[[ SUPPLIED RECORDS, beginning ]]

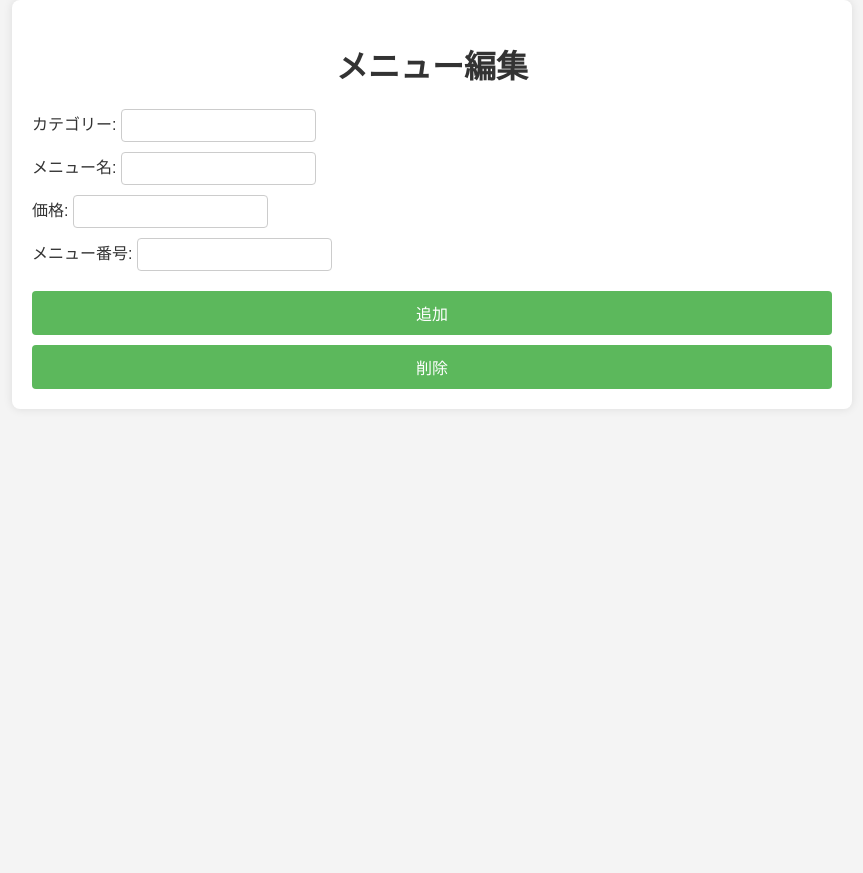
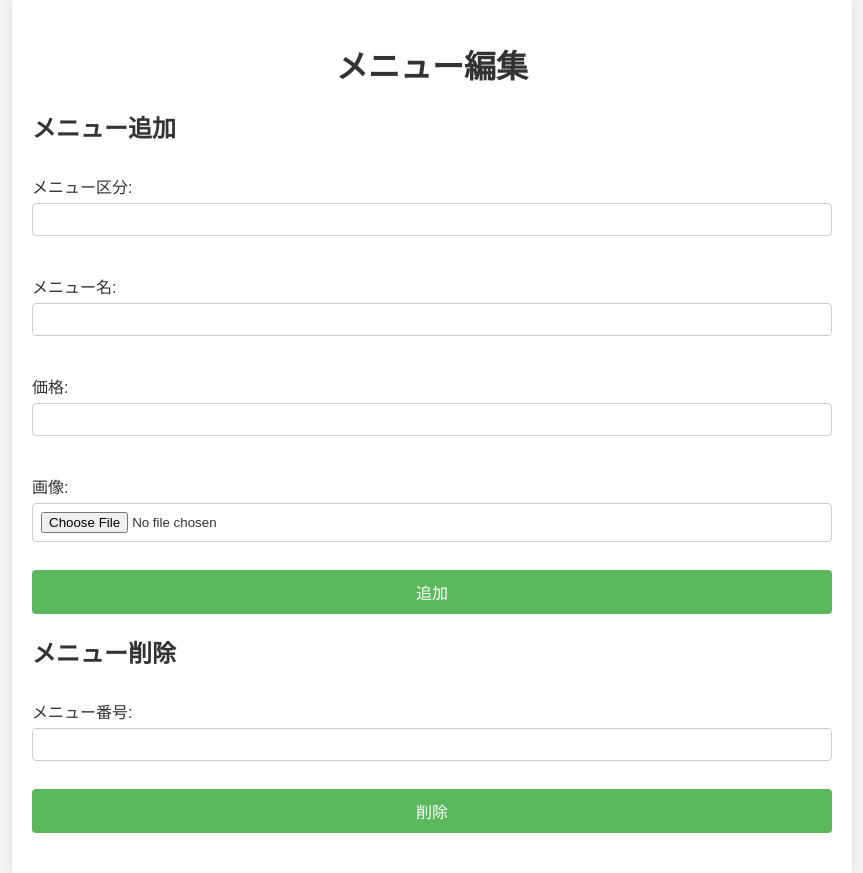
Before and after one commit to yabukilab/shimoda-b, a PHP site: page /edit_menu.php in a window 1280 px wide. Shown: the whole page, without its empty margins (208-1071 px from the left). Before the commit the page ends 389 px from the top, so only its background shows below. Run offline with PHP 8.4, Linux system fonts and the light colour scheme.

Commit message:
ssssssssss

```diff
--- a/htdocs/edit.css
+++ b/htdocs/edit.css
@@ -12,7 +12,6 @@ body {
     padding: 20px;
     background-color: #fff;
     box-shadow: 0 0 10px rgba(0, 0, 0, 0.1);
-    border-radius: 8px;
 }
 
 h1 {
@@ -20,17 +19,15 @@ h1 {
     color: #333;
 }
 
-.error-messages {
+.errors ul {
     color: red;
     list-style-type: none;
     padding: 0;
-    margin-bottom: 20px;
 }
 
-.success-messages {
+.success p {
     color: green;
     text-align: center;
-    margin-bottom: 20px;
 }
 
 .form-container {
@@ -54,7 +51,7 @@ input[type="file"] {
     border-radius: 4px;
 }
 
-button[type="submit"] {
+input[type="submit"] {
     padding: 10px;
     background-color: #5cb85c;
     color: white;
@@ -62,9 +59,8 @@ button[type="submit"] {
     border-radius: 4px;
     cursor: pointer;
     font-size: 16px;
-    margin-top: 10px;
 }
 
-button[type="submit"]:hover {
+input[type="submit"]:hover {
     background-color: #4cae4c;
 }
--- a/htdocs/edit_menu.php
+++ b/htdocs/edit_menu.php
@@ -1,65 +1,61 @@
-<!DOCTYPE html>
-<html lang="ja">
-<head>
-    <meta charset="UTF-8">
-    <meta name="viewport" content="width=device-width, initial-scale=1.0">
-    <title>メニュー編集</title>
-    <link rel="stylesheet" href="edit.css">
-</head>
-<body>
-
-<div class="container">
-    <h1>メニュー編集</h1>
-
 <?php
 require 'db.php';
 
 $errors = [];
-    $messages = [];
+$success = '';
 
-    if ($_SERVER["REQUEST_METHOD"] == "POST") {
-        // メニューの追加処理
-        if (isset($_POST['add'])) {
-            $sort = trim($_POST['sort']);
-            $name = trim($_POST['name']);
-            $price = trim($_POST['price']);
-            $code = trim($_POST['code']);
+// メニュー登録処理
+if ($_SERVER['REQUEST_METHOD'] === 'POST' && isset($_POST['add_menu'])) {
+    $sort = $_POST['sort'] ?? '';
+    $name = $_POST['name'] ?? '';
+    $price = $_POST['price'] ?? '';
+    $image = $_FILES['image']['tmp_name'] ?? '';
 
-            // 入力値の検証
-            if (empty($sort) || !preg_match("/^[a-zA-Z0-9ぁ-んァ-ヶー一-龠]+$/u", $sort)) {
-                $errors[] = "カテゴリーには有効な文字を使用してください。";
-            }
-            if (empty($name) || !preg_match("/^[a-zA-Z0-9ぁ-んァ-ヶー一-龠]+$/u", $name)) {
-                $errors[] = "メニュー名には有効な文字を使用してください。";
-            }
-            if (empty($price) || !is_numeric($price)) {
-                $errors[] = "価格には有効な数字を使用してください。";
-            }
-            if (empty($code) || !preg_match("/^[a-zA-Z0-9]+$/", $code)) {
-                $errors[] = "メニュー番号には有効な文字を使用してください。";
+    // 入力チェック
+    if (empty($sort)) {
+        $errors[] = 'メニュー区分を入力してください。';
+    } elseif (!preg_match("/^[a-zA-Z0-9ぁ-んァ-ヶー一-龠]+$/u", $sort)) {
+        $errors[] = 'メニュー区分には有効な文字を使用してください。';
     }
 
-            // エラーがない場合、データベースに保存
+    if (empty($name)) {
+        $errors[] = 'メニュー名を入力してください。';
+    } elseif (!preg_match("/^[a-zA-Z0-9ぁ-んァ-ヶー一-龠]+$/u", $name)) {
+        $errors[] = 'メニュー名には有効な文字を使用してください。';
+    }
+
+    if (empty($price)) {
+        $errors[] = '価格を入力してください。';
+    } elseif (!is_numeric($price)) {
+        $errors[] = '価格には有効な数字を使用してください。';
+    }
+
+    if (empty($image)) {
+        $errors[] = '画像を選択してください。';
+    }
+
+    // エラーがない場合、データベースに登録
     if (empty($errors)) {
-                try {
-                    $stmt = $pdo->prepare('INSERT INTO menu (sort, name, price, code) VALUES (?, ?, ?, ?)');
-                    $stmt->execute([$sort, $name, $price, $code]);
-                    $messages[] = "メニューが正常に追加されました。";
-                } catch (PDOException $e) {
-                    $errors[] = "データベースエラー: " . htmlspecialchars($e->getMessage());
+        $imageData = file_get_contents($image);
+        $stmt = $pdo->prepare('INSERT INTO menu (sort, name, price, image) VALUES (?, ?, ?, ?)');
+        if ($stmt->execute([$sort, $name, $price, $imageData])) {
+            $success = 'メニューが正常に追加されました。';
+        } else {
+            $errors[] = 'メニューの追加に失敗しました。';
         }
     }
 }
 
-        // メニューの削除処理
-        if (isset($_POST['delete'])) {
-            $code = trim($_POST['code']);
+// メニュー削除処理
+if ($_SERVER['REQUEST_METHOD'] === 'POST' && isset($_POST['delete_menu'])) {
+    $code = $_POST['code'] ?? '';
 
-            // 入力値の検証
-            if (empty($code) || !preg_match("/^[a-zA-Z0-9]+$/", $code)) {
-                $errors[] = "メニュー番号には有効な文字を使用してください。";
+    // 入力チェック
+    if (empty($code)) {
+        $errors[] = 'メニュー番号を入力してください。';
+    } elseif (!preg_match("/^[a-zA-Z0-9]+$/", $code)) {
+        $errors[] = 'メニュー番号には有効な文字を使用してください。';
     } else {
-                try {
         // メニューが存在するか確認
         $stmt = $pdo->prepare('SELECT * FROM menu WHERE code = ?');
         $stmt->execute([$code]);
@@ -68,56 +64,68 @@
         if ($menu) {
             // メニューを削除
             $stmt = $pdo->prepare('DELETE FROM menu WHERE code = ?');
-                        $stmt->execute([$code]);
-                        $messages[] = "メニューが正常に削除されました。";
+            if ($stmt->execute([$code])) {
+                $success = 'メニューが正常に削除されました。';
             } else {
-                        $messages[] = "メニューは既に削除されています。";
+                $errors[] = 'メニューの削除に失敗しました。';
             }
-                } catch (PDOException $e) {
-                    $errors[] = "データベースエラー: " . htmlspecialchars($e->getMessage());
-                }
+        } else {
+            $errors[] = 'メニューは既に削除されています。';
         }
     }
 }
 ?>
 
+<!DOCTYPE html>
+<html lang="ja">
+<head>
+    <meta charset="UTF-8">
+    <title>メニュー編集</title>
+    <link rel="stylesheet" href="edit.css">
+</head>
+<body>
+    <div class="container">
+        <h1>メニュー編集</h1>
+
         <?php if (!empty($errors)): ?>
-        <div class="error-messages">
+            <div class="errors">
+                <ul>
                     <?php foreach ($errors as $error): ?>
-                <p><?php echo htmlspecialchars($error); ?></p>
+                        <li><?php echo htmlspecialchars($error, ENT_QUOTES, 'UTF-8'); ?></li>
                     <?php endforeach; ?>
+                </ul>
             </div>
         <?php endif; ?>
 
-    <?php if (!empty($messages)): ?>
-        <div class="success-messages">
-            <?php foreach ($messages as $message): ?>
-                <p><?php echo htmlspecialchars($message); ?></p>
-            <?php endforeach; ?>
+        <?php if (!empty($success)): ?>
+            <div class="success">
+                <p><?php echo htmlspecialchars($success, ENT_QUOTES, 'UTF-8'); ?></p>
             </div>
         <?php endif; ?>
 
-    <form action="edit_menu.php" method="post">
-        <div>
-            <label for="sort">カテゴリー:</label>
-            <input type="text" id="sort" name="sort" required>
-        </div>
-        <div>
+        <div class="form-container">
+            <h2>メニュー追加</h2>
+            <form action="edit_menu.php" method="post" enctype="multipart/form-data">
+                <label for="sort">メニュー区分:</label>
+                <input type="text" name="sort" id="sort" required><br>
                 <label for="name">メニュー名:</label>
-            <input type="text" id="name" name="name" required>
-        </div>
-        <div>
+                <input type="text" name="name" id="name" required><br>
                 <label for="price">価格:</label>
-            <input type="text" id="price" name="price" required>
-        </div>
-        <div>
-            <label for="code">メニュー番号:</label>
-            <input type="text" id="code" name="code" required>
-        </div>
-        <button type="submit" name="add">追加</button>
-        <button type="submit" name="delete">削除</button>
+                <input type="text" name="price" id="price" required><br>
+                <label for="image">画像:</label>
+                <input type="file" name="image" id="image" required><br>
+                <input type="submit" name="add_menu" value="追加">
             </form>
         </div>
 
+        <div class="form-container">
+            <h2>メニュー削除</h2>
+            <form action="edit_menu.php" method="post">
+                <label for="code">メニュー番号:</label>
+                <input type="text" name="code" id="code" required><br>
+                <input type="submit" name="delete_menu" value="削除">
+            </form>
+        </div>
+    </div>
 </body>
 </html>
```
Lines whose indentation alone changed are shown as unchanged.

[[ SUPPLIED RECORDS, end ]]

> THE TASK
Across the listing above, find all lines where the word "class" is present and copy them.

> SOLUTION
-<div class="container">
+    <div class="container">
-        <div class="error-messages">
+            <div class="errors">
-        <div class="success-messages">
+            <div class="success">
+        <div class="form-container">
+        <div class="form-container">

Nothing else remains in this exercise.